> _REQUIREMENT_:
Copy the entire listing exactly.

> _RECORDS FOR THIS EXERCISE_:
::::::::::

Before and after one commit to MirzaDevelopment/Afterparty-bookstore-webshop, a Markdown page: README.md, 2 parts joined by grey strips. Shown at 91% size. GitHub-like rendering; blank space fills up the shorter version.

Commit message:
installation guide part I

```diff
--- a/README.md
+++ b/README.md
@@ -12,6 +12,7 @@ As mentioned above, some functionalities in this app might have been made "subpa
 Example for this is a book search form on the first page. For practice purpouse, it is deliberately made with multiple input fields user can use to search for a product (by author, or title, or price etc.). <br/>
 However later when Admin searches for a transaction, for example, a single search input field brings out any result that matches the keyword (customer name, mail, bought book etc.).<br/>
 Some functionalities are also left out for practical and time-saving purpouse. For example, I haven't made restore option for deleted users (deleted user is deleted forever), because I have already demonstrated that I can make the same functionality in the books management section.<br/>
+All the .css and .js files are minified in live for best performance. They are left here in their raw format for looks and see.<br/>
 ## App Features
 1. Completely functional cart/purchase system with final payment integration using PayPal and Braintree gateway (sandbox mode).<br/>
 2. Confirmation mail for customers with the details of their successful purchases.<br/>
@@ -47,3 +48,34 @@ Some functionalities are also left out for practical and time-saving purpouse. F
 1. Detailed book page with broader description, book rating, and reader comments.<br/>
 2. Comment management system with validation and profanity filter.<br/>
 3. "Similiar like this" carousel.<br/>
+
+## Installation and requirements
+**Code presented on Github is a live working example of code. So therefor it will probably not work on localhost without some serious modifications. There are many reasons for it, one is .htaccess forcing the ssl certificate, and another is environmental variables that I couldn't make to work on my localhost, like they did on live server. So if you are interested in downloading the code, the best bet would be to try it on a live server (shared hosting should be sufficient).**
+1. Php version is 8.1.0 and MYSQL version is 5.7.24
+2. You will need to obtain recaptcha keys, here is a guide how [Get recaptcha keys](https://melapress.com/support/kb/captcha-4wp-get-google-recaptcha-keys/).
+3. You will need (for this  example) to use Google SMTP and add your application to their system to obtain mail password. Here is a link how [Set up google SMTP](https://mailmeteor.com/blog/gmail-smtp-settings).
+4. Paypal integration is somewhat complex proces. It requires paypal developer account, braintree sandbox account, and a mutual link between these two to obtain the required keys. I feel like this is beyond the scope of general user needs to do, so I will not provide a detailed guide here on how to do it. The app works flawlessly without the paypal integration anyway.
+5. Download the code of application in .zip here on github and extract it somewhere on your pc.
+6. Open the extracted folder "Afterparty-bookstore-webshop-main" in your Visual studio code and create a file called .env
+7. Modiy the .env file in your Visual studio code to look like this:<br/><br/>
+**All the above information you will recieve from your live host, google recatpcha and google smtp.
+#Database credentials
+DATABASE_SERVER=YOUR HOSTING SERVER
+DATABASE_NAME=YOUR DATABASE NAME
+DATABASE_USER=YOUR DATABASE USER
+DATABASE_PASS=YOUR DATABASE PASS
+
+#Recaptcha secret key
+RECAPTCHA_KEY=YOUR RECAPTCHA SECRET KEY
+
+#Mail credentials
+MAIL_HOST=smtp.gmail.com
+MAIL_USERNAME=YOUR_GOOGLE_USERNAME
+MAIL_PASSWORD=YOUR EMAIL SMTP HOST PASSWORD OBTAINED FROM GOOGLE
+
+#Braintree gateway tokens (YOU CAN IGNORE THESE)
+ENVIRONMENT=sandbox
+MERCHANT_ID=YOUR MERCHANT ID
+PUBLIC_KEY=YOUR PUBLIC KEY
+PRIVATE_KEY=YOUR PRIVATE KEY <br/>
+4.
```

::::::::::

> _TASK RESPONSE_:
Before and after one commit to MirzaDevelopment/Afterparty-bookstore-webshop, a Markdown page: README.md, 2 parts joined by grey strips. Shown at 91% size. GitHub-like rendering; blank space fills up the shorter version.

Commit message:
installation guide part I

```diff
--- a/README.md
+++ b/README.md
@@ -12,6 +12,7 @@ As mentioned above, some functionalities in this app might have been made "subpa
 Example for this is a book search form on the first page. For practice purpouse, it is deliberately made with multiple input fields user can use to search for a product (by author, or title, or price etc.). <br/>
 However later when Admin searches for a transaction, for example, a single search input field brings out any result that matches the keyword (customer name, mail, bought book etc.).<br/>
 Some functionalities are also left out for practical and time-saving purpouse. For example, I haven't made restore option for deleted users (deleted user is deleted forever), because I have already demonstrated that I can make the same functionality in the books management section.<br/>
+All the .css and .js files are minified in live for best performance. They are left here in their raw format for looks and see.<br/>
 ## App Features
 1. Completely functional cart/purchase system with final payment integration using PayPal and Braintree gateway (sandbox mode).<br/>
 2. Confirmation mail for customers with the details of their successful purchases.<br/>
@@ -47,3 +48,34 @@ Some functionalities are also left out for practical and time-saving purpouse. F
 1. Detailed book page with broader description, book rating, and reader comments.<br/>
 2. Comment management system with validation and profanity filter.<br/>
 3. "Similiar like this" carousel.<br/>
+
+## Installation and requirements
+**Code presented on Github is a live working example of code. So therefor it will probably not work on localhost without some serious modifications. There are many reasons for it, one is .htaccess forcing the ssl certificate, and another is environmental variables that I couldn't make to work on my localhost, like they did on live server. So if you are interested in downloading the code, the best bet would be to try it on a live server (shared hosting should be sufficient).**
+1. Php version is 8.1.0 and MYSQL version is 5.7.24
+2. You will need to obtain recaptcha keys, here is a guide how [Get recaptcha keys](https://melapress.com/support/kb/captcha-4wp-get-google-recaptcha-keys/).
+3. You will need (for this  example) to use Google SMTP and add your application to their system to obtain mail password. Here is a link how [Set up google SMTP](https://mailmeteor.com/blog/gmail-smtp-settings).
+4. Paypal integration is somewhat complex proces. It requires paypal developer account, braintree sandbox account, and a mutual link between these two to obtain the required keys. I feel like this is beyond the scope of general user needs to do, so I will not provide a detailed guide here on how to do it. The app works flawlessly without the paypal integration anyway.
+5. Download the code of application in .zip here on github and extract it somewhere on your pc.
+6. Open the extracted folder "Afterparty-bookstore-webshop-main" in your Visual studio code and create a file called .env
+7. Modiy the .env file in your Visual studio code to look like this:<br/><br/>
+**All the above information you will recieve from your live host, google recatpcha and google smtp.
+#Database credentials
+DATABASE_SERVER=YOUR HOSTING SERVER
+DATABASE_NAME=YOUR DATABASE NAME
+DATABASE_USER=YOUR DATABASE USER
+DATABASE_PASS=YOUR DATABASE PASS
+
+#Recaptcha secret key
+RECAPTCHA_KEY=YOUR RECAPTCHA SECRET KEY
+
+#Mail credentials
+MAIL_HOST=smtp.gmail.com
+MAIL_USERNAME=YOUR_GOOGLE_USERNAME
+MAIL_PASSWORD=YOUR EMAIL SMTP HOST PASSWORD OBTAINED FROM GOOGLE
+
+#Braintree gateway tokens (YOU CAN IGNORE THESE)
+ENVIRONMENT=sandbox
+MERCHANT_ID=YOUR MERCHANT ID
+PUBLIC_KEY=YOUR PUBLIC KEY
+PRIVATE_KEY=YOUR PRIVATE KEY <br/>
+4.
```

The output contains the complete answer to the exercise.